We recognize that ICMTA members come from diverse backgrounds, cultures, professions, communities, gender identities, sexual orientations, beliefs, as well as residing in different countries and speaking multiple languages. We seek to celebrate our diversity as a great strength and rich ongoing learning (see the ICMTA Diversity Policy) and understand that all of us, regardless of background, have blind spots.
As teachers of conscious movement, we regularly face ethical challenges that require self-reflection, self-responsibility and enquiry into our blind spots. We aspire to educate ourselves and seek to embody the values of dignity, respect, equality, integrity and compassion, and, above all, to do no harm as teachers.
While teachers are asked to agree to the ICMTA Code of Ethics when they become ICMTA members, we recognize that situations can arise that challenge this agreement. The aim of the ICMTA Code of Ethics is to provide ethical guidelines for teachers to support them to recognize when they are in a situation that requires ethical support, and to strongly encourage them to seek both peer and professional support.
THE CODE OF ETHICS
1. Professional and Personal Integrity
A commitment to personal and professional integrity provides a solid foundation and basis for our work as conscious movement teachers. This includes:
1.1 A commitment to ongoing education in the practice we teach.
2. Safety & Awareness
A commitment to safety and awareness.
As conscious movement teachers we are dedicated to providing a safe space for movement exploration. This includes :-
2.1 Ensuring sobriety in our classes and workshop sessions. This means neither teacher nor students, so far as we can ensure it, should use intoxicants that affect awareness before or during classes or workshop sessions. This includes, but is not limited to, abiding by any local laws where we teach related to the use of drugs and alcohol.
3. Healthy Boundaries
A commitment to healthy boundaries.
3.1 Sexual Boundaries
3.1.1 A sexual relationship or romantic intimacy is not appropriate between teachers and their students.
3.1.2 In an exceptional case where a relationship develops over time between a teacher and student, the student-teacher relationship must have clearly and consciously ended before any development of romantic intimacy or sexual relationship.
3.1.2 A minimum time period must elapse from the end of the teacher-student relationship and the beginning of a sexual and/or romantic relationship. We recommend this is at least 3 months to allow time and space for clear seeing, and to prevent impulsive decisions that might harm teacher and/or student alike.

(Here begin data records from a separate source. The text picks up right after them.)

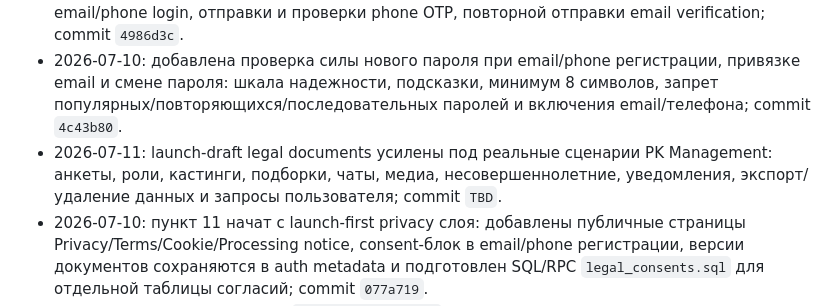
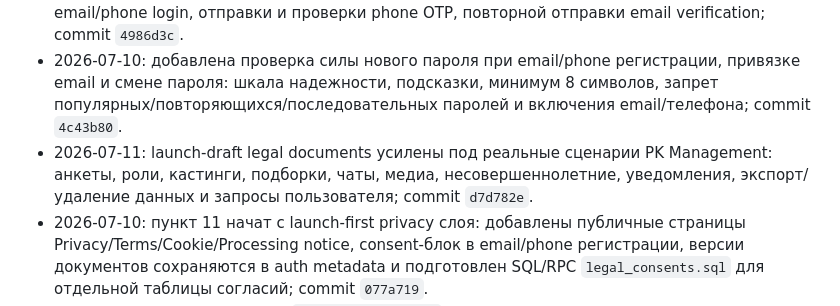
Before and after one commit to AresArtemius/PKModelApp, a Markdown page: docs/product_roadmap.md, the part around the change. GitHub-like rendering.

Commit message:
Update roadmap legal document hash

```diff
--- a/docs/product_roadmap.md
+++ b/docs/product_roadmap.md
@@ -22,7 +22,7 @@
 - 2026-07-10: добавлены security notifications через существующую очередь `app_notifications`: новый вход, смена пароля, запрос смены email и смена телефона создают системное уведомление и могут уйти в push/email по настройкам пользователя; commit `943583b`.
 - 2026-07-10: добавлен мягкий anti-bruteforce/cooldown в Auth UI: локальные лимиты для email/phone login, отправки и проверки phone OTP, повторной отправки email verification; commit `4986d3c`.
 - 2026-07-10: добавлена проверка силы нового пароля при email/phone регистрации, привязке email и смене пароля: шкала надежности, подсказки, минимум 8 символов, запрет популярных/повторяющихся/последовательных паролей и включения email/телефона; commit `4c43b80`.
-- 2026-07-11: launch-draft legal documents усилены под реальные сценарии PK Management: анкеты, роли, кастинги, подборки, чаты, медиа, несовершеннолетние, уведомления, экспорт/удаление данных и запросы пользователя; commit `TBD`.
+- 2026-07-11: launch-draft legal documents усилены под реальные сценарии PK Management: анкеты, роли, кастинги, подборки, чаты, медиа, несовершеннолетние, уведомления, экспорт/удаление данных и запросы пользователя; commit `d7d782e`.
 - 2026-07-10: пункт 11 начат с launch-first privacy слоя: добавлены публичные страницы Privacy/Terms/Cookie/Processing notice, consent-блок в email/phone регистрации, версии документов сохраняются в auth metadata и подготовлен SQL/RPC `legal_consents.sql` для отдельной таблицы согласий; commit `077a719`.
 - 2026-07-09: production worker `send-notifications` получил понятную классификацию FCM ошибок: auth/secrets пишутся как `FCM credentials problem`, invalid/unregistered токены выключаются, отсутствие пригодных токенов остается `skipped`; commit `eed33d2`.
 - 2026-07-09: добавлен Push QA checklist в центр уведомлений: регистрация устройства, свежесть токена, worker sent, FCM secrets и понятность статуса читаются из production-данных пользователя; commit `483fc5d`.
```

3.1.4 A clear understanding from both parties that the student-teacher relationship has ended.
3.1.5 The teacher has a responsibility to get professional supervision and/or peer support to explore potential areas of unconsciousness and any personal issues involved.
3.2 Emotional Boundaries
3.2.1 We are responsible for respecting the welfare and best interests of our students.
3.2.2 We do not use our position as a teacher to take advantage of students and will not depend on students to fill emotional and social needs.
3.3 Financial Boundaries
3.3.1 We are clear and fair in our business dealings with our students.
A commitment to accountability. We make ourselves accountable to our students, and to each other. We will practice responsible communication and dialogue, and seek peer support and/or professional supervision should any complex boundary or territorial issue arise. If an issue cannot be resolved through these means we will consult the ICMTA Ethics and Mediation Circle and seek the support of the ICMTA Mediation Procedure or the ICMTA Grievance Procedure as is appropriate.